▶ _Work instructions_:
Copy out all of the data below exactly, so that no word differs from the original.

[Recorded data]
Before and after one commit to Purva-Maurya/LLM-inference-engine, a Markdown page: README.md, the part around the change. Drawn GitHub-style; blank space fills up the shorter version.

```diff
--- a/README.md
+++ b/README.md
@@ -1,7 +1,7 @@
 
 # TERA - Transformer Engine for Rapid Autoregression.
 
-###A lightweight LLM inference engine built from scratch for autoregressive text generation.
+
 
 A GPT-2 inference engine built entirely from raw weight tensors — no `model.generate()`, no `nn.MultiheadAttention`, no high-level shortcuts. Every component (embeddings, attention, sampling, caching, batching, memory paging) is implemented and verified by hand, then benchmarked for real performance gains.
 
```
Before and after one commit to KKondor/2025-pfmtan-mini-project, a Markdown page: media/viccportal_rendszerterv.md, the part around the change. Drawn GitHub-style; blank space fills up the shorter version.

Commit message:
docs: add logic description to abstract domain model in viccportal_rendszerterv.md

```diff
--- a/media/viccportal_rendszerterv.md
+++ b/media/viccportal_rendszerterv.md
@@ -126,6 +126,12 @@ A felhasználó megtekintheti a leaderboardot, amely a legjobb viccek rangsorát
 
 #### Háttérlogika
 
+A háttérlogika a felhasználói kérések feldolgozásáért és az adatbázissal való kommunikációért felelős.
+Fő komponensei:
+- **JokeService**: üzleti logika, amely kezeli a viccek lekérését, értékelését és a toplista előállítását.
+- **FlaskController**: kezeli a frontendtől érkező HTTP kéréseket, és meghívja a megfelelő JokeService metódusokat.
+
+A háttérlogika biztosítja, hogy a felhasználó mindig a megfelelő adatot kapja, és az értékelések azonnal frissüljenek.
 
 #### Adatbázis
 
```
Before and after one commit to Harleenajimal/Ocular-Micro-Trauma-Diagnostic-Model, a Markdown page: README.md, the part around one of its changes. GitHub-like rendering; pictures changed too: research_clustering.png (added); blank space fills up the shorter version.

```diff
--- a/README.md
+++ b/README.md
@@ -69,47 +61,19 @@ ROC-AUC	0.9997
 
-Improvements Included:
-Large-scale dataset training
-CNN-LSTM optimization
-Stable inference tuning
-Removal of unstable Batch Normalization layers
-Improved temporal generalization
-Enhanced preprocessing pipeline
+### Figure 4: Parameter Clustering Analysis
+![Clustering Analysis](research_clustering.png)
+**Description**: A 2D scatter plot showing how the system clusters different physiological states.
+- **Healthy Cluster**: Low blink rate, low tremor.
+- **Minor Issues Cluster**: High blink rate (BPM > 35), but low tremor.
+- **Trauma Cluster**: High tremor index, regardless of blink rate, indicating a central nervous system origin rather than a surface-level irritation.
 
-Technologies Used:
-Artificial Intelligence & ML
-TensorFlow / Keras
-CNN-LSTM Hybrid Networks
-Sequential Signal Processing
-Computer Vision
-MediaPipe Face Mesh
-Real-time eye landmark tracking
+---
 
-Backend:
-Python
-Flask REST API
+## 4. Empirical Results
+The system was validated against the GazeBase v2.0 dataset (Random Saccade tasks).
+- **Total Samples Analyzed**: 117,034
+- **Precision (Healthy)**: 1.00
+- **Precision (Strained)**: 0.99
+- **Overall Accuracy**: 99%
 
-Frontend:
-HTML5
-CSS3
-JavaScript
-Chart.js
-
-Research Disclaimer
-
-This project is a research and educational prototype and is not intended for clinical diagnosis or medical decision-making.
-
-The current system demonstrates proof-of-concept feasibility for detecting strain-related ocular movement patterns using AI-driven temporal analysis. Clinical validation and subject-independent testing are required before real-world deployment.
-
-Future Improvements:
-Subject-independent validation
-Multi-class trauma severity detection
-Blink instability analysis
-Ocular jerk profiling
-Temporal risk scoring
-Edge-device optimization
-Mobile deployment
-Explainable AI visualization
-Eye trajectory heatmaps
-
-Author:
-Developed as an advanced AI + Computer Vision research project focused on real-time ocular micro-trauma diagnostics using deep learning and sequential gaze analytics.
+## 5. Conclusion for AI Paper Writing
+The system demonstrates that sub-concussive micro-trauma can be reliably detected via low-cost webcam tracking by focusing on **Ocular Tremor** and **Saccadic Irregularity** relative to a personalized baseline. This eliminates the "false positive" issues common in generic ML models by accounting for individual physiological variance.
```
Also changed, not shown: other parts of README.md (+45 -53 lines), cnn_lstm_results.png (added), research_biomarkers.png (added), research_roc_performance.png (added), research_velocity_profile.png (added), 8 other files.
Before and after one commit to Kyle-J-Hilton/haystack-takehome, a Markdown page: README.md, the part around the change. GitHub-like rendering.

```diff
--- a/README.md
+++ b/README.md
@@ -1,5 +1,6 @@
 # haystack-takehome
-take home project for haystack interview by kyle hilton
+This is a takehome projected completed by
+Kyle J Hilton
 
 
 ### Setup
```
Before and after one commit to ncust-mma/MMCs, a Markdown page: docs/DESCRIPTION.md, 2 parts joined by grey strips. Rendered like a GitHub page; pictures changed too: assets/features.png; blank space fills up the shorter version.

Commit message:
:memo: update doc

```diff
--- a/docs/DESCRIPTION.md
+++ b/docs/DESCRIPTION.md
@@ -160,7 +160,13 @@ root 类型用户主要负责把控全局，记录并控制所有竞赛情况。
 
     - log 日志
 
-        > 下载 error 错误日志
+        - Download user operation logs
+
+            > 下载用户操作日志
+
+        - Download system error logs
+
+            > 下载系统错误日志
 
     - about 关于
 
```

▶ _Expected output_:
Before and after one commit to Purva-Maurya/LLM-inference-engine, a Markdown page: README.md, the part around the change. Drawn GitHub-style; blank space fills up the shorter version.

```diff
--- a/README.md
+++ b/README.md
@@ -1,7 +1,7 @@
 
 # TERA - Transformer Engine for Rapid Autoregression.
 
-###A lightweight LLM inference engine built from scratch for autoregressive text generation.
+
 
 A GPT-2 inference engine built entirely from raw weight tensors — no `model.generate()`, no `nn.MultiheadAttention`, no high-level shortcuts. Every component (embeddings, attention, sampling, caching, batching, memory paging) is implemented and verified by hand, then benchmarked for real performance gains.
 
```
Before and after one commit to KKondor/2025-pfmtan-mini-project, a Markdown page: media/viccportal_rendszerterv.md, the part around the change. Drawn GitHub-style; blank space fills up the shorter version.

Commit message:
docs: add logic description to abstract domain model in viccportal_rendszerterv.md

```diff
--- a/media/viccportal_rendszerterv.md
+++ b/media/viccportal_rendszerterv.md
@@ -126,6 +126,12 @@ A felhasználó megtekintheti a leaderboardot, amely a legjobb viccek rangsorát
 
 #### Háttérlogika
 
+A háttérlogika a felhasználói kérések feldolgozásáért és az adatbázissal való kommunikációért felelős.
+Fő komponensei:
+- **JokeService**: üzleti logika, amely kezeli a viccek lekérését, értékelését és a toplista előállítását.
+- **FlaskController**: kezeli a frontendtől érkező HTTP kéréseket, és meghívja a megfelelő JokeService metódusokat.
+
+A háttérlogika biztosítja, hogy a felhasználó mindig a megfelelő adatot kapja, és az értékelések azonnal frissüljenek.
 
 #### Adatbázis
 
```
Before and after one commit to Harleenajimal/Ocular-Micro-Trauma-Diagnostic-Model, a Markdown page: README.md, the part around one of its changes. GitHub-like rendering; pictures changed too: research_clustering.png (added); blank space fills up the shorter version.

```diff
--- a/README.md
+++ b/README.md
@@ -69,47 +61,19 @@ ROC-AUC	0.9997
 
-Improvements Included:
-Large-scale dataset training
-CNN-LSTM optimization
-Stable inference tuning
-Removal of unstable Batch Normalization layers
-Improved temporal generalization
-Enhanced preprocessing pipeline
+### Figure 4: Parameter Clustering Analysis
+![Clustering Analysis](research_clustering.png)
+**Description**: A 2D scatter plot showing how the system clusters different physiological states.
+- **Healthy Cluster**: Low blink rate, low tremor.
+- **Minor Issues Cluster**: High blink rate (BPM > 35), but low tremor.
+- **Trauma Cluster**: High tremor index, regardless of blink rate, indicating a central nervous system origin rather than a surface-level irritation.
 
-Technologies Used:
-Artificial Intelligence & ML
-TensorFlow / Keras
-CNN-LSTM Hybrid Networks
-Sequential Signal Processing
-Computer Vision
-MediaPipe Face Mesh
-Real-time eye landmark tracking
+---
 
-Backend:
-Python
-Flask REST API
+## 4. Empirical Results
+The system was validated against the GazeBase v2.0 dataset (Random Saccade tasks).
+- **Total Samples Analyzed**: 117,034
+- **Precision (Healthy)**: 1.00
+- **Precision (Strained)**: 0.99
+- **Overall Accuracy**: 99%
 
-Frontend:
-HTML5
-CSS3
-JavaScript
-Chart.js
-
-Research Disclaimer
-
-This project is a research and educational prototype and is not intended for clinical diagnosis or medical decision-making.
-
-The current system demonstrates proof-of-concept feasibility for detecting strain-related ocular movement patterns using AI-driven temporal analysis. Clinical validation and subject-independent testing are required before real-world deployment.
-
-Future Improvements:
-Subject-independent validation
-Multi-class trauma severity detection
-Blink instability analysis
-Ocular jerk profiling
-Temporal risk scoring
-Edge-device optimization
-Mobile deployment
-Explainable AI visualization
-Eye trajectory heatmaps
-
-Author:
-Developed as an advanced AI + Computer Vision research project focused on real-time ocular micro-trauma diagnostics using deep learning and sequential gaze analytics.
+## 5. Conclusion for AI Paper Writing
+The system demonstrates that sub-concussive micro-trauma can be reliably detected via low-cost webcam tracking by focusing on **Ocular Tremor** and **Saccadic Irregularity** relative to a personalized baseline. This eliminates the "false positive" issues common in generic ML models by accounting for individual physiological variance.
```
Also changed, not shown: other parts of README.md (+45 -53 lines), cnn_lstm_results.png (added), research_biomarkers.png (added), research_roc_performance.png (added), research_velocity_profile.png (added), 8 other files.
Before and after one commit to Kyle-J-Hilton/haystack-takehome, a Markdown page: README.md, the part around the change. GitHub-like rendering.

```diff
--- a/README.md
+++ b/README.md
@@ -1,5 +1,6 @@
 # haystack-takehome
-take home project for haystack interview by kyle hilton
+This is a takehome projected completed by
+Kyle J Hilton
 
 
 ### Setup
```
Before and after one commit to ncust-mma/MMCs, a Markdown page: docs/DESCRIPTION.md, 2 parts joined by grey strips. Rendered like a GitHub page; pictures changed too: assets/features.png; blank space fills up the shorter version.

Commit message:
:memo: update doc

```diff
--- a/docs/DESCRIPTION.md
+++ b/docs/DESCRIPTION.md
@@ -160,7 +160,13 @@ root 类型用户主要负责把控全局，记录并控制所有竞赛情况。
 
     - log 日志
 
-        > 下载 error 错误日志
+        - Download user operation logs
+
+            > 下载用户操作日志
+
+        - Download system error logs
+
+            > 下载系统错误日志
 
     - about 关于
 
```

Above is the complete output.